◆ **What the task requires**
Where the records below have a line with "Adapters", that line is to be copied.

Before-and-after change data
# # # # #

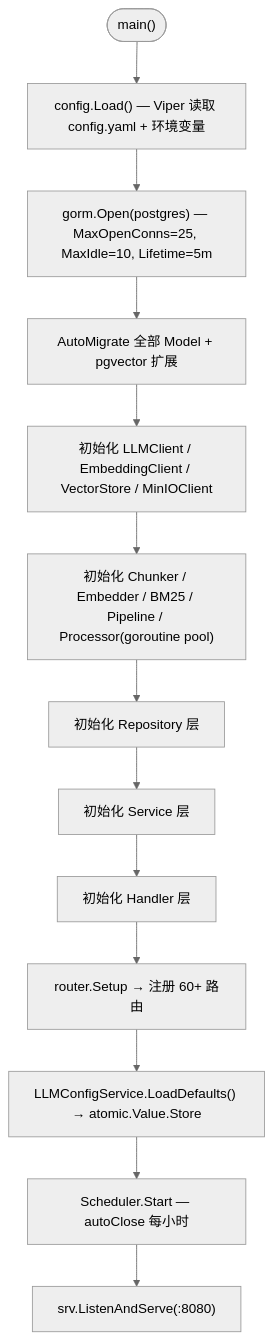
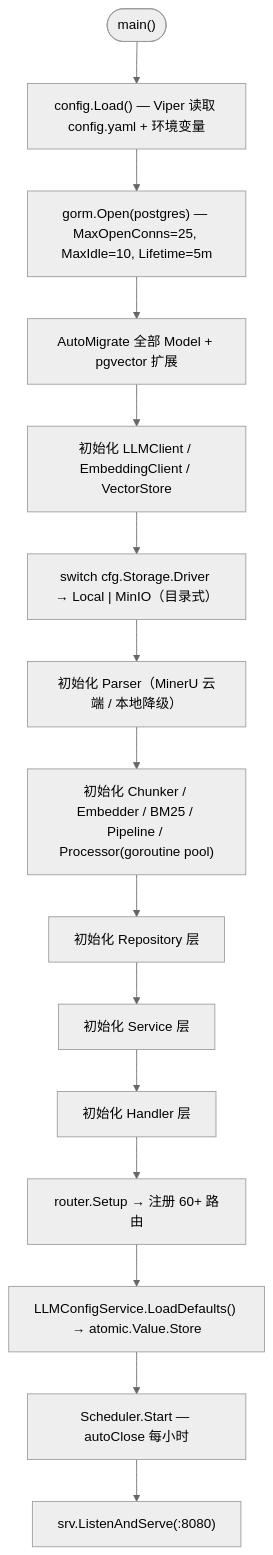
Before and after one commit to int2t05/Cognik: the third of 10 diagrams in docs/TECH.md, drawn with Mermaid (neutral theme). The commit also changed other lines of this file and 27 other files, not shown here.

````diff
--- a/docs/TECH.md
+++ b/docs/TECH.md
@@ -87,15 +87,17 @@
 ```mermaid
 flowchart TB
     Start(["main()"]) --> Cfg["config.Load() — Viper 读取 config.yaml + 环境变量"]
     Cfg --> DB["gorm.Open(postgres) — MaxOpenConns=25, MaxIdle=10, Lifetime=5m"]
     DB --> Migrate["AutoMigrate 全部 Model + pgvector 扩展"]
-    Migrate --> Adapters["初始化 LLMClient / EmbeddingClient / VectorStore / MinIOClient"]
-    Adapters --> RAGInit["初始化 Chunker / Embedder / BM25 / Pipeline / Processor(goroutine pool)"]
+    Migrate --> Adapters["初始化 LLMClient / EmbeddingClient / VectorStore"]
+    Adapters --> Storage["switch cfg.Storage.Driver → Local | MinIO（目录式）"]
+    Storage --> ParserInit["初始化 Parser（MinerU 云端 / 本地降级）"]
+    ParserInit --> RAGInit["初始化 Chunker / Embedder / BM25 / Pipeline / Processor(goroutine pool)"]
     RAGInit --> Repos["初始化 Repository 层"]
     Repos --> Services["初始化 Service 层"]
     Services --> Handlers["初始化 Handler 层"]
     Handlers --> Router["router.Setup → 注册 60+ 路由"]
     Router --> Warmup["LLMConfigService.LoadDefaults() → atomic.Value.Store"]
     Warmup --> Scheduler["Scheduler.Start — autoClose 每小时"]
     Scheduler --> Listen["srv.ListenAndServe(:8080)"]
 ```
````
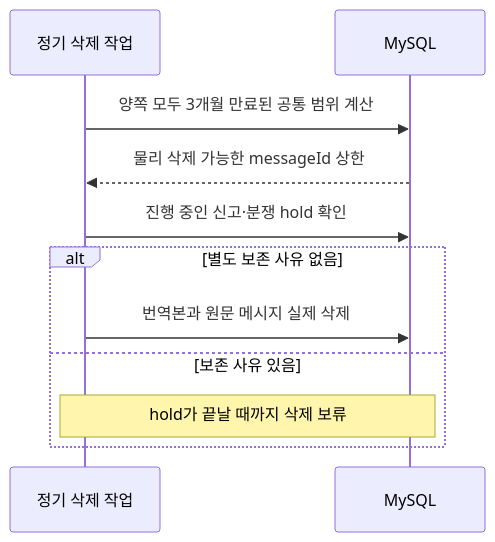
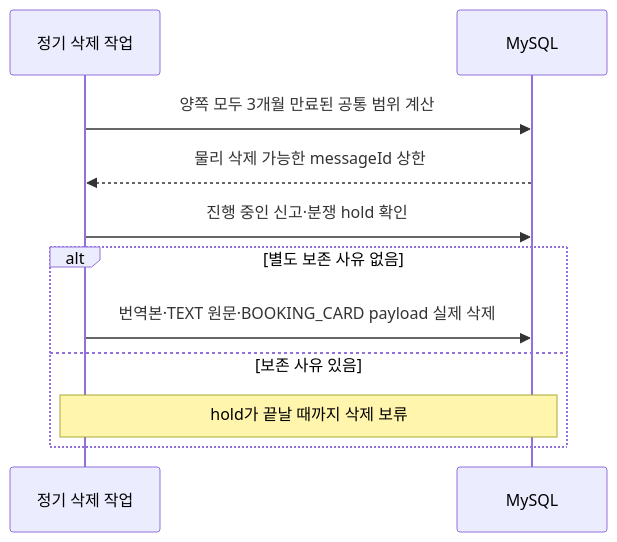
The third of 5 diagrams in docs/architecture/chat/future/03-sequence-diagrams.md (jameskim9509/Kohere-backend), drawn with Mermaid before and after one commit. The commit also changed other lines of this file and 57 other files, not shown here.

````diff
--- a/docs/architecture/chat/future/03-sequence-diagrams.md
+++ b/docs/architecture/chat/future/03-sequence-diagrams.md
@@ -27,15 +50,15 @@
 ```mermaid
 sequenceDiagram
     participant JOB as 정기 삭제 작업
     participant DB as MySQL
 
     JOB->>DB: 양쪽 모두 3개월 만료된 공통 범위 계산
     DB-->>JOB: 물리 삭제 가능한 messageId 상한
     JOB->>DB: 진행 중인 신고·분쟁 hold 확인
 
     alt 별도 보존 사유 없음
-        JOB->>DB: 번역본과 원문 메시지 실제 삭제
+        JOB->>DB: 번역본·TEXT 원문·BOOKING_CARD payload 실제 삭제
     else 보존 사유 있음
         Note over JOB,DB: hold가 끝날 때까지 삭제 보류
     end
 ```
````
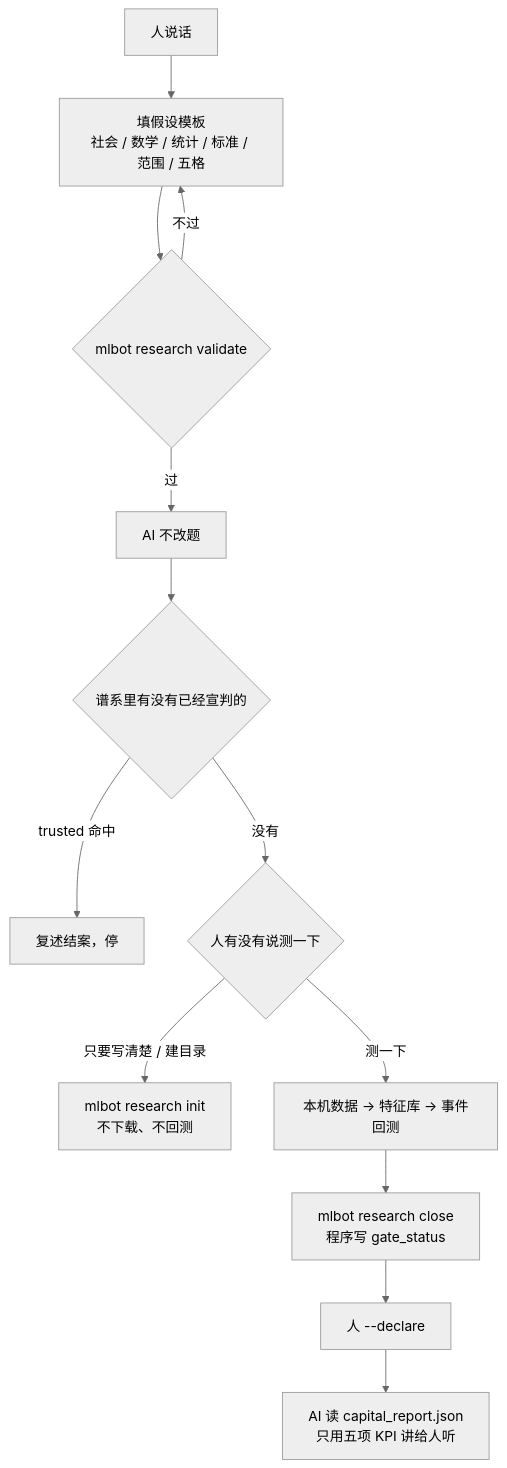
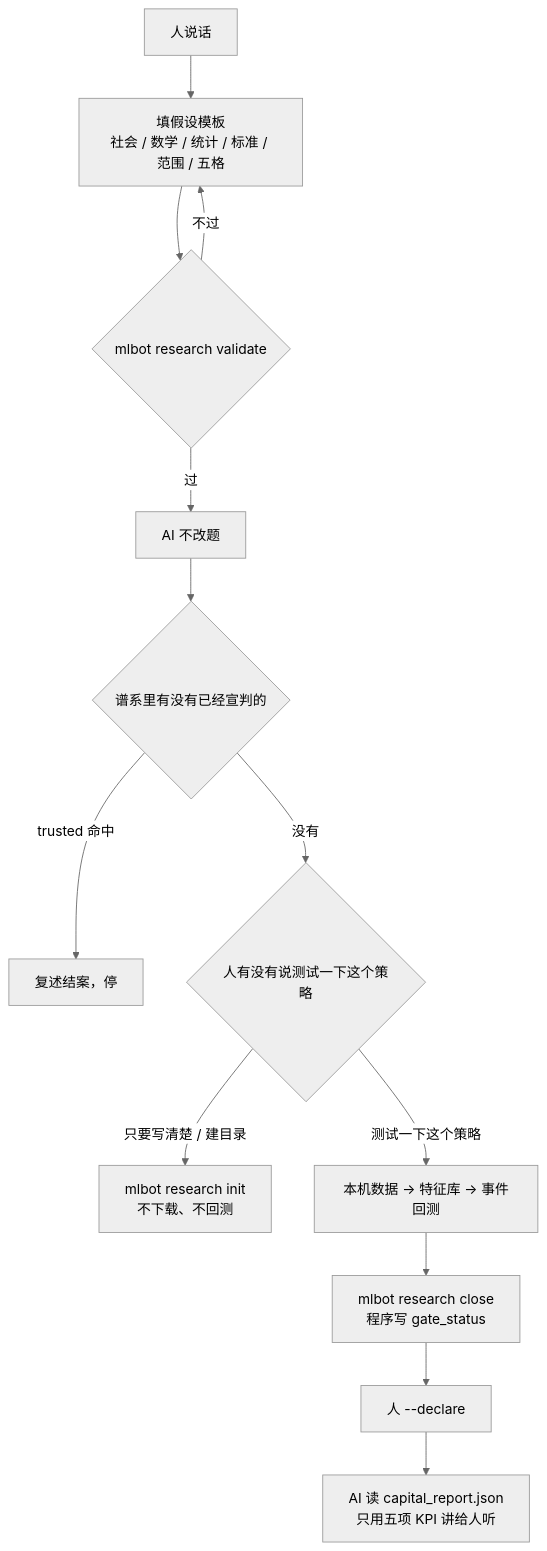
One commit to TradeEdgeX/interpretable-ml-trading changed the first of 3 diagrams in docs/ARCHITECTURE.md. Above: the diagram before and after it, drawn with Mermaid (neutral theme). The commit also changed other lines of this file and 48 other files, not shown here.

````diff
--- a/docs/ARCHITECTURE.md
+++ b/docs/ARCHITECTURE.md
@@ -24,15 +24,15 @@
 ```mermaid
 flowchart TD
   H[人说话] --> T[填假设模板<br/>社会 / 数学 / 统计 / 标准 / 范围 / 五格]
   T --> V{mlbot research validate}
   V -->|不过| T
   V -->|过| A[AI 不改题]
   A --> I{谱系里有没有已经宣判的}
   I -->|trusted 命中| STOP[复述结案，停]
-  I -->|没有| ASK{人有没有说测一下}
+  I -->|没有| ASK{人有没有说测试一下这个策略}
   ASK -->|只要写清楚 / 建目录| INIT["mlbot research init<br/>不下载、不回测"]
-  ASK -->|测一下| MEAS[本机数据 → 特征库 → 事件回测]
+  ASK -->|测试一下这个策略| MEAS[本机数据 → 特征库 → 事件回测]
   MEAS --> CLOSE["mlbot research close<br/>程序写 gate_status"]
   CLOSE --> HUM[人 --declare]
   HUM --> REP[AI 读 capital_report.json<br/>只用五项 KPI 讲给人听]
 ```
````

# # # # #

◆ **Solution for this task**
-    Migrate --> Adapters["初始化 LLMClient / EmbeddingClient / VectorStore / MinIOClient"]
-    Adapters --> RAGInit["初始化 Chunker / Embedder / BM25 / Pipeline / Processor(goroutine pool)"]
+    Migrate --> Adapters["初始化 LLMClient / EmbeddingClient / VectorStore"]
+    Adapters --> Storage["switch cfg.Storage.Driver → Local | MinIO（目录式）"]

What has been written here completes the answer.